  • Bruised leaves were applied as a poultice in burns, bruises, wounds, ulcers, sores, sprains, contusions, and for internal abdominal ailments.

Ayurvedic Health benefits of Stone Root

  • Kidney: Prepare a decoction of dried stone root. Take half cup lukewarm decoction daily.
  • Constipation: Add one to three teaspoonful of the dried rhizomes of stone root in a cup of water and boil it. Simmer for 15 minutes. Filter and drink thrice a day.
  • Rectal Prolapse: Prepare a decoction by boiling 1 tsp. of dried stone root in one cup of water. Drink it twice a day.
  • Kidney stones: Stones may be treated by administering a combo of stone root, parsley piert, gravel root, Parietaria Judaica, hydrangea.
  • Kidney stone: take equal amount of hydrangea root, stone root, bearberry and gravel root. Powder them together. Have one tsp. with lukewarm water once a day.

Precautions

  • Minute doses of the fresh leaves can cause vomiting, though the root is well-tolerated by the body.
  • Possible blood pressure elevation.
  • It may cause Nausea and dizziness.
  • Avoid use during pregnancy and breast feeding.
  • Excess use may cause vomiting.
  • Taking large amounts of stone root can cause some side effects such as dizziness, nausea, painful urination, and stomach irritation.
  • Stone root may interact with your current medications or medical conditions. Consult with your herbalist or doctor before using.

References:

https://gd.eppo.int/taxon/CIZCA

https://www.itis.gov/servlet/SingleRpt/SingleRpt?search_topic=TSN&search_value=32474#null

https://pfaf.org/user/Plant.aspx?LatinName=Collinsonia+canadensis

http://www.missouribotanicalgarden.org/PlantFinder/PlantFinderDetails.aspx?kempercode=j860

https://npgsweb.ars-grin.gov/gringlobal/taxonomydetail.aspx?423713

https://plants.usda.gov/core/profile?symbol=COCA4

https://www.botanical.com/botanical/mgmh/s/stoner92.html

https://en.wikipedia.org/wiki/Collinsonia_canadensis

http://www.theplantlist.org/tpl1.1/record/kew-46224

77%
77%
Awesome

Comments

comments

Share.

Comments are closed.

DISCLAIMER
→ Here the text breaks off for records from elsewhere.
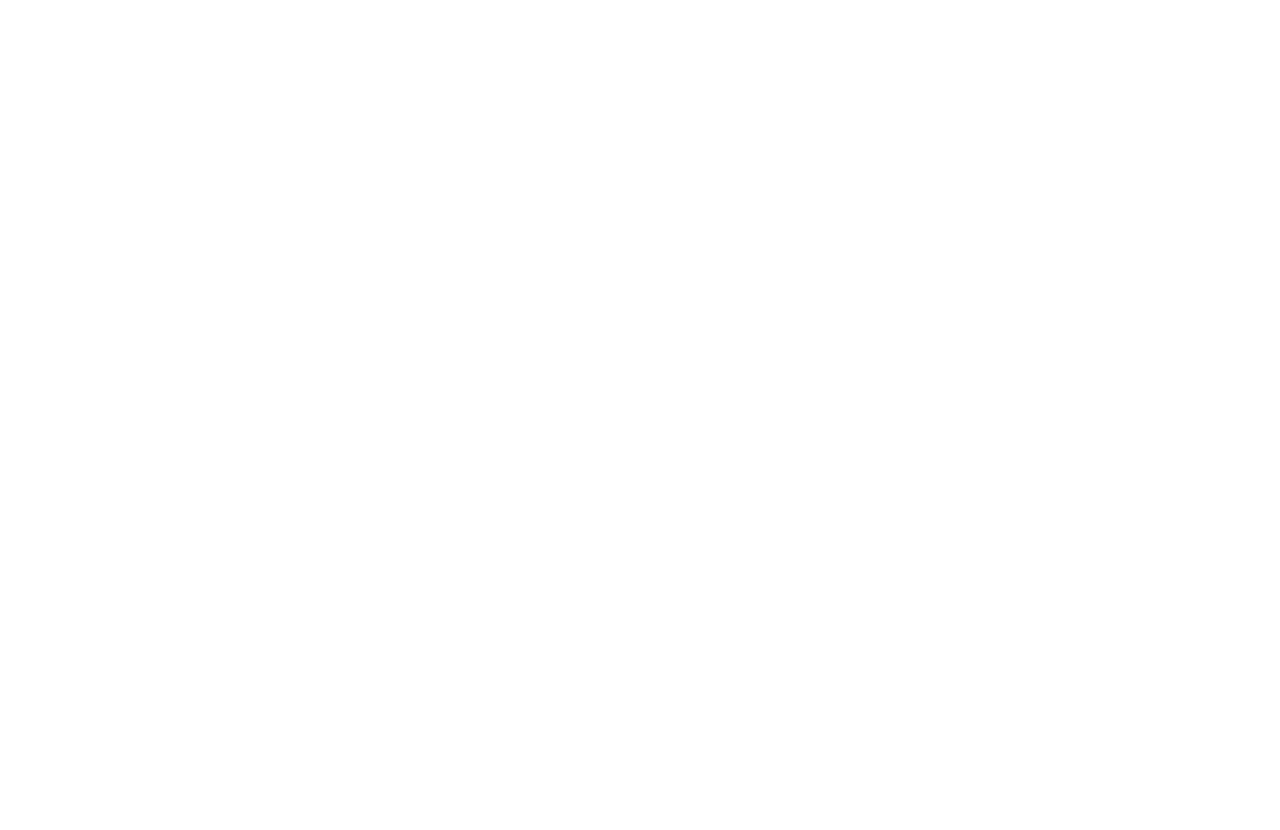
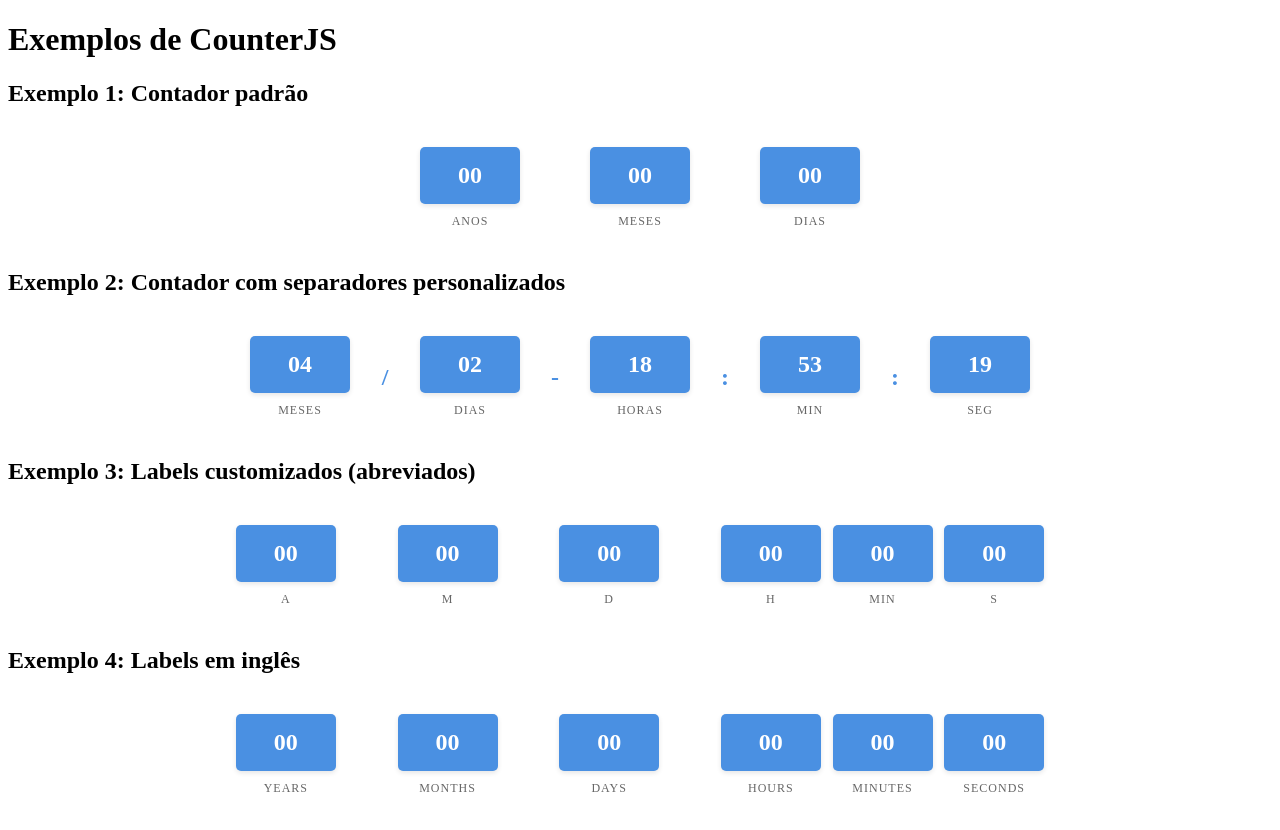
Before and after one commit to eulucastiagolt/counterjs, a website: page index.html in a window 1280 px wide. Before the commit the page ends 800 px from the top, so only its background shows below. Drawn offline with Linux system fonts and the light colour scheme.

Commit message:
feat: version 4.0.0 - Custom label support for all time units
- Added customizable labels for all time units (year, month, day, hour, minute, second)
- New data attributes for singular and plural label customization
- Supports internationalization by allowing custom labels per counter instance
- Supports abbreviated labels (e.g., 'A' for 'Ano', 'M' for 'Mês')
- Maintains backward compatibility with default Portuguese labels
- Added CHANGELOG.md with complete version history
- Updated documentation with new label customization options

Breaking Changes: None - fully backward compatible

```diff
--- a/counter.js
+++ b/counter.js
@@ -1,6 +1,6 @@
 /**
  * CounterJS - A simple and customizable countdown timer
- * @version 3.0.2
+ * @version 4.0.0
  * @license MIT
  */
 class CounterJS {
@@ -45,6 +45,18 @@
             dateSeparator: counter.getAttribute('data-counterjs-date-separator') || '',
             timeSeparator: counter.getAttribute('data-counterjs-time-separator') || '',
             dateTimeSeparator: counter.getAttribute('data-counterjs-datetime-separator') || '',
+            labelYear: counter.getAttribute('data-counterjs-label-year') || 'Ano',
+            labelYears: counter.getAttribute('data-counterjs-label-years') || 'Anos',
+            labelMonth: counter.getAttribute('data-counterjs-label-month') || 'Mês',
+            labelMonths: counter.getAttribute('data-counterjs-label-months') || 'Meses',
+            labelDay: counter.getAttribute('data-counterjs-label-day') || 'Dia',
+            labelDays: counter.getAttribute('data-counterjs-label-days') || 'Dias',
+            labelHour: counter.getAttribute('data-counterjs-label-hour') || 'Hora',
+            labelHours: counter.getAttribute('data-counterjs-label-hours') || 'Horas',
+            labelMinute: counter.getAttribute('data-counterjs-label-minute') || 'Min',
+            labelMinutes: counter.getAttribute('data-counterjs-label-minutes') || 'Min',
+            labelSecond: counter.getAttribute('data-counterjs-label-second') || 'Seg',
+            labelSeconds: counter.getAttribute('data-counterjs-label-seconds') || 'Seg',
             interval: null
         };
 
@@ -112,7 +124,7 @@
                     zeroHTML += `
                         <span class="counter-group">
                             <span class="counter-value">00</span>
-                            <span class="counter-label">Years</span>
+                            <span class="counter-label">${counterData.labelYears}</span>
                         </span>`;
                     hasContent = true;
                 }
@@ -122,7 +134,7 @@
                     zeroHTML += `
                         <span class="counter-group">
                             <span class="counter-value">00</span>
-                            <span class="counter-label">Months</span>
+                            <span class="counter-label">${counterData.labelMonths}</span>
                         </span>`;
                     hasContent = true;
                 }
@@ -132,7 +144,7 @@
                     zeroHTML += `
                         <span class="counter-group">
                             <span class="counter-value">00</span>
-                            <span class="counter-label">Days</span>
+                            <span class="counter-label">${counterData.labelDays}</span>
                         </span>`;
                     hasContent = true;
                 }
@@ -149,7 +161,7 @@
                     zeroHTML += `
                         <span class="counter-group">
                             <span class="counter-value">00</span>
-                            <span class="counter-label">Hours</span>
+                            <span class="counter-label">${counterData.labelHours}</span>
                         </span>`;
                     hasContent = true;
                 }
@@ -161,7 +173,7 @@
                     zeroHTML += `
                         <span class="counter-group">
                             <span class="counter-value">00</span>
-                            <span class="counter-label">Minutes</span>
+                            <span class="counter-label">${counterData.labelMinutes}</span>
                         </span>`;
                     hasContent = true;
                 }
@@ -173,7 +185,7 @@
                     zeroHTML += `
                         <span class="counter-group">
                             <span class="counter-value">00</span>
-                            <span class="counter-label">Seconds</span>
+                            <span class="counter-label">${counterData.labelSeconds}</span>
                         </span>`;
                 }
 
@@ -222,7 +234,7 @@
                 counterHTML += `
                     <span class="counter-group">
                         <span class="counter-value">${totalAnos.toString().padStart(2, '0')}</span>
-                        <span class="counter-label">${totalAnos === 1 ? 'Ano' : 'Anos'}</span>
+                        <span class="counter-label">${totalAnos === 1 ? counterData.labelYear : counterData.labelYears}</span>
                     </span>`;
                 hasContent = true;
             }
@@ -232,7 +244,7 @@
                 counterHTML += `
                     <span class="counter-group">
                         <span class="counter-value">${mesesRestantes.toString().padStart(2, '0')}</span>
-                        <span class="counter-label">${mesesRestantes === 1 ? 'Mês' : 'Meses'}</span>
+                        <span class="counter-label">${mesesRestantes === 1 ? counterData.labelMonth : counterData.labelMonths}</span>
                     </span>`;
                 hasContent = true;
             }
@@ -242,7 +254,7 @@
                 counterHTML += `
                     <span class="counter-group">
                         <span class="counter-value">${diasRestantes.toString().padStart(2, '0')}</span>
-                        <span class="counter-label">${diasRestantes === 1 ? 'Dia' : 'Dias'}</span>
+                        <span class="counter-label">${diasRestantes === 1 ? counterData.labelDay : counterData.labelDays}</span>
                     </span>`;
                 hasContent = true;
             }
@@ -260,7 +272,7 @@
                 counterHTML += `
                     <span class="counter-group">
                         <span class="counter-value">${horasRestantes.toString().padStart(2, '0')}</span>
-                        <span class="counter-label">${horasRestantes === 1 ? 'Hora' : 'Horas'}</span>
+                        <span class="counter-label">${horasRestantes === 1 ? counterData.labelHour : counterData.labelHours}</span>
                     </span>`;
                 hasContent = true;
             }
@@ -270,7 +282,7 @@
                 counterHTML += `
                     <span class="counter-group">
                         <span class="counter-value">${minutosRestantes.toString().padStart(2, '0')}</span>
-                        <span class="counter-label">Min</span>
+                        <span class="counter-label">${minutosRestantes === 1 ? counterData.labelMinute : counterData.labelMinutes}</span>
                     </span>`;
                 hasContent = true;
             }
@@ -280,7 +292,7 @@
                 counterHTML += `
                     <span class="counter-group">
                         <span class="counter-value">${segundosRestantes.toString().padStart(2, '0')}</span>
-                        <span class="counter-label">Seg</span>
+                        <span class="counter-label">${segundosRestantes === 1 ? counterData.labelSecond : counterData.labelSeconds}</span>
                     </span>`;
             }
 
--- a/index.html
+++ b/index.html
@@ -6,35 +6,72 @@
     <link rel="stylesheet" href="style.css">
   </head>
   <body>
-    <!-- Exemplo 1: Contador com separadores padrão (espaço) -->
-    <div data-counterjs="21/05/2025 12:00:00"
-    data-counterjs-hide-hour="true"
-         data-counterjs-hide-minute="true"
-         data-counterjs-hide-second="true"
-    ></div>
+    <h1>Exemplos de CounterJS</h1>
 
-    <!-- Exemplo 2: Contador com separadores personalizados -->
-    <div data-counterjs="31/05/2026 12:30:45"
-         data-counterjs-date-separator=" / "
-         data-counterjs-time-separator=":"
-         data-counterjs-datetime-separator=" - ">
+    <h2>Exemplo 1: Contador padrão</h2>
+    <div
+        data-counterjs
+        data-counterjs-date="21/05/2025 12:00:00"
+        data-counterjs-hide-hour="true"
+        data-counterjs-hide-minute="true"
+        data-counterjs-hide-second="true"
+    >
     </div>
 
-    <!-- Exemplo 3: Apenas data com separador personalizado -->
-    <div data-counterjs="31/12/2025 23:59:59"
-         data-counterjs-date-separator=" - "
-         data-counterjs-hide-hour="true"
-         data-counterjs-hide-minute="true"
-         data-counterjs-hide-second="true">
+    <h2>Exemplo 2: Contador com separadores personalizados</h2>
+    <div
+        data-counterjs
+        data-counterjs-date="31/05/2026 12:30:45"
+        data-counterjs-date-separator=" / "
+        data-counterjs-time-separator=":"
+        data-counterjs-datetime-separator=" - "
+    >
     </div>
 
-    <!-- Exemplo 4: Apenas hora com separador personalizado -->
-    <div data-counterjs="21/05/2025 12:30:00"
-         data-counterjs-time-separator=":"
-         data-counterjs-hide-year="true"
-         data-counterjs-hide-month="true"
-         data-counterjs-hide-day="true">
+    <h2>Exemplo 3: Labels customizados (abreviados)</h2>
+    <div
+        data-counterjs
+        data-counterjs-date="31/12/2025 23:59:59"
+        data-counterjs-label-year="A"
+        data-counterjs-label-years="A"
+        data-counterjs-label-month="M"
+        data-counterjs-label-months="M"
+        data-counterjs-label-day="D"
+        data-counterjs-label-days="D"
+        data-counterjs-label-hour="H"
+        data-counterjs-label-hours="H"
+        data-counterjs-label-minute="Min"
+        data-counterjs-label-minutes="Min"
+        data-counterjs-label-second="S"
+        data-counterjs-label-seconds="S"
+    >
     </div>
+
+    <h2>Exemplo 4: Labels em inglês</h2>
+    <div
+        data-counterjs
+        data-counterjs-date="21/05/2025 12:30:00"
+        data-counterjs-label-year="Year"
+        data-counterjs-label-years="Years"
+        data-counterjs-label-month="Month"
+        data-counterjs-label-months="Months"
+        data-counterjs-label-day="Day"
+        data-counterjs-label-days="Days"
+        data-counterjs-label-hour="Hour"
+        data-counterjs-label-hours="Hours"
+        data-counterjs-label-minute="Minute"
+        data-counterjs-label-minutes="Minutes"
+        data-counterjs-label-second="Second"
+        data-counterjs-label-seconds="Seconds"
+    >
+    </div>
+
     <script src="counter.js"></script>
+    <script>
+      document.addEventListener('DOMContentLoaded', function() {
+        const counter = new CounterJS();
+        counter.init();
+      });
+    </script>
   </body>
 </html>
--- a/package.json
+++ b/package.json
@@ -1,6 +1,6 @@
 {
   "name": "counterjs",
-  "version": "3.0.2",
+  "version": "4.0.0",
   "description": "A simple and customizable countdown timer",
   "main": "counter.js",
   "type": "module",
```
Also changed, not shown: CHANGELOG.md (added), README.md, counter.min.js.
The content and the information in this website are for informational and educational purposes only, not as a medical manual. All readers are urged to consult with a physician before beginning or discontinuing use of any prescription drug or under taking any form of self-treatment. The information given here is designed to help you make informed decisions about your health. It is not intended as a substitute for any treatment that may have been prescribed by your doctor. If you are under treatment for any health problem, you should check with your doctor before trying any home remedies. If you are taking any medication, do not take any vitamin, mineral, herb, or other supplement without consulting with your doctor. If you suspect that you have a medical problem, we urge you to seek competent medical help. The Health Benefits Times, authors, publisher and its representatives disclaim responsibility for any adverse effects resulting directly or indirectly from information contained in this website www.healthbenefitstimes.com